Tuesday, October 15, 2013

Re-assessing: Purpose of Activities - to open up possibilities

Article:  23 iPad Alternatives to the Book Report

Book Review (or Book Report, in this case) - We'll usually associate it with lines and lines of words. 
Let's re-visit the purpose of the activity: 
- It's about drawing out key ideas from the reading?
- It's about synthesising? 
- It's about developing communication skills?
- It's about cultivating creativity in expression?
... or it's about practising summary skills (which I think that's what the teachers had in mind all this while, especially in my school days)?

With technology use, we could do it differently! and we could definitely do more! So, we really need to be clear of the purpose of the activity, and not be greedy to accomplish too many at one go, else, we may lost sight of what we want to achieve.

The article gives some suggestions how a Book Review could be presented differently. 
Well, this 'model' of thinking is not limited to "Book Review". It could be applied to other contexts too!

Some Thoughts: What to consider for eBook implementation

The article listed 14 things that we should look at before implementing eBooks (schoolwide):
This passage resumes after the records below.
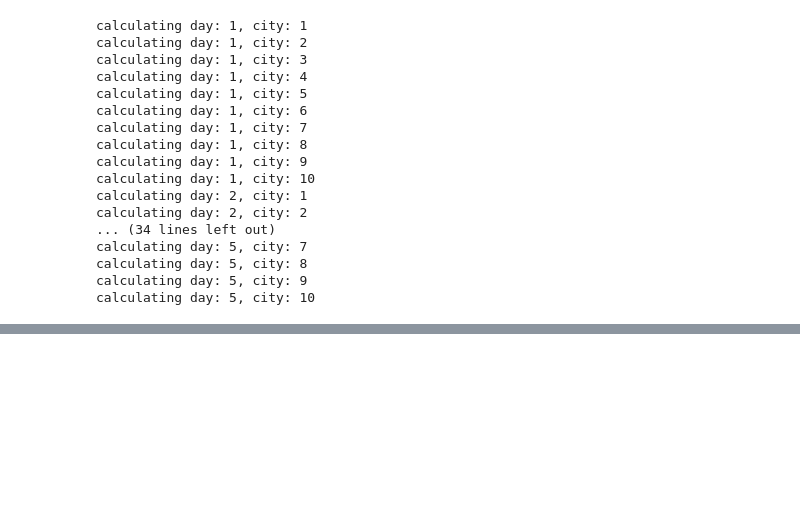
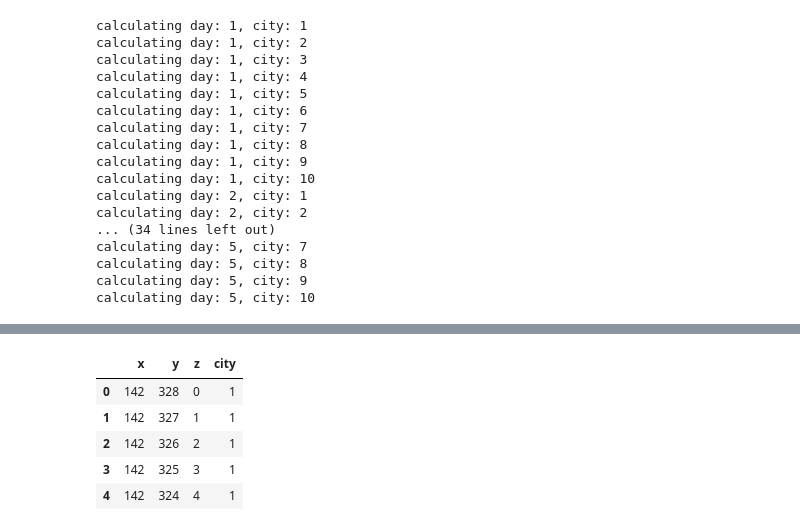
Before and after one commit to JanLauGe/future_challenge_hackathon, a Jupyter notebook: code/pathfinding_laurens.ipynb, the cells around one changed output, grey strips where cells are left out. Cells and saved outputs as stored; diff of their text form; code cells hidden in the pictures; blank space fills up the shorter version.

```diff
--- a/code/pathfinding_laurens.ipynb
+++ b/code/pathfinding_laurens.ipynb
@@ -283,3 +273,13 @@ out.head()
 # %%
 out.to_csv('out.csv', index=False, header=False)
+# %%
+x2 = solution.loc[solution.day == 11,['x','y','z','city']]
+x2.head()
+# %% [output]
+|  | x | y | z | city |
+| 0 | 142 | 328 | 0 | 1 |
+| 1 | 142 | 327 | 1 | 1 |
+| 2 | 142 | 326 | 2 | 1 |
+| 3 | 142 | 325 | 3 | 1 |
+| 4 | 142 | 324 | 4 | 1 |
 # %%
```
Also changed, not shown: parts of 13 cells of this notebook.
I think, the key considerations before we embark on the project would be 
(1) Purpose - not just for 'convenience', but what else (experience) eBooks can provide that traditional hardcopies can't. At the same time, we also need to know what are the experiences that we'll be omitting when not using the printed version.

(11) Instruction - how would classroom instruction change with the new media. Not so much of how to manage the 'hardware', but what else we could do that previously we can't do with the hardcopies? What are some 'strategies' that works in the past now no longer works. We have to be mindful of these. Else (borrowing an analogy I read from another book, no matter how good and reliable a 'delivery service' is, if fails when there is no recipient to receive the goods.

(12) Roll-out plan - planning is important. More importantly, the need to monitor the implementation and gather feedback from both teachers and students are important so that the process could be refined over time. Else, some sceptical people would take opportunity to pass death sentences to the initiative. 

(13) Professional Development - Do not undermine this, although many a time, those who 'push' for the implementation might "sell" it such that it's idiot-proof, or it's soooo.... simple to use. PD could include the change in mindset and the building of a community to support the change, the change for the a better learning experience for the students, and a better delivery experience for the teachers.  

Below are the 14 things listed in the article 

1. Purpose
2. Devices/Portal
3. Content Decisions
4. Funding (long term/short term)
5. Pricing
6. Ownership of content
7. Formats
8. Number of circulations
9. Number of access at one time
10. Enhancements
11. Instruction
12. Roll out plan
13. Professional Development
14. Publicize it!

Sunday, October 06, 2013

Technophobe vs Technophile

Source: http://inservice.ascd.org/technology/are-you-a-technophobe-or-a-technophile-in-the-classroom/

According to online Oxford dictionary,
a technophobe is a person who fears, dislikes, or avoids new technology
a technophile a person who is enthusiastic about new technology

The write-up in the above link succinctly highlighted the response/ reaction of each of these people when technology fails to work out at the 'critical moment' that it should prove itself worth the use (in the eyes of the technophobe).

Well, it's about attitude, I think, for a technophobe to acknowledge the fact that technology is here to stay and it's no point trying to prove its 'unworthiness' by all his/her means. Instead, these people should sit down, take a deep breath, and take a good look at what it is and accept that they have no choice, but to be eventually be immersed and embrace it... else, one would be there to wait to be drowned by it.